WHAT TO DO - State how many lines in the material hold the string "scss"; nothing besides that number is expected.

AVAILABLE DATA -
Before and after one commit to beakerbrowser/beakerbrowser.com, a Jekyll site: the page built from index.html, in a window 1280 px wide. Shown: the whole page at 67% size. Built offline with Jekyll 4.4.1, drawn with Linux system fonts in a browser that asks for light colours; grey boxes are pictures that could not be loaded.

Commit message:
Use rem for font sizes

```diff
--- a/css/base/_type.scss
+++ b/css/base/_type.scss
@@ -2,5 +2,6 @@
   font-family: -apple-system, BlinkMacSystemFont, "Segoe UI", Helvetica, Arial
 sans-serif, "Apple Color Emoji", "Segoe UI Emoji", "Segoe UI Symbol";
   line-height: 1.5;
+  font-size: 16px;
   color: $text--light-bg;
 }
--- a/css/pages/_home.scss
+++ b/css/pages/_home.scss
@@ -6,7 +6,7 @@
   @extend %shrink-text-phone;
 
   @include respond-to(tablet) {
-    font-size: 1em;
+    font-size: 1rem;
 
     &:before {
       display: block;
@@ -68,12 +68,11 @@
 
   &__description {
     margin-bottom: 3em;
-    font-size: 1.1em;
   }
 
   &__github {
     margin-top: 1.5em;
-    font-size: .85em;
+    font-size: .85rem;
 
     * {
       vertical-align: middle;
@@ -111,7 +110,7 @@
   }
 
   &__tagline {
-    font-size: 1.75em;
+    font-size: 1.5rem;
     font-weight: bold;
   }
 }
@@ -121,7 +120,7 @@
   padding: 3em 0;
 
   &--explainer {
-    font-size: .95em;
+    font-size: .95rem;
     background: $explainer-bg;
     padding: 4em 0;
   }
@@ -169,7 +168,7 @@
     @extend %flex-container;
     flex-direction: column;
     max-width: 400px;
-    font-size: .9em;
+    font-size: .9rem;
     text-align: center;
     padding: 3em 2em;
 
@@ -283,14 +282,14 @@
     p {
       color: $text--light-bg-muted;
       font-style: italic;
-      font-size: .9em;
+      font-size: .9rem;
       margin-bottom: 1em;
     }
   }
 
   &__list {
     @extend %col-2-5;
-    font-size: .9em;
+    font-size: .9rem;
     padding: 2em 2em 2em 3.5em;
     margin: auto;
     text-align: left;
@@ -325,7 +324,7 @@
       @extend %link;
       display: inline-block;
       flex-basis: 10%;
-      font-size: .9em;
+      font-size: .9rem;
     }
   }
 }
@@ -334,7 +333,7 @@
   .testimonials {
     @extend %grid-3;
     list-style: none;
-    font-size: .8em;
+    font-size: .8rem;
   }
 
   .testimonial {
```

FINAL ANSWER - 4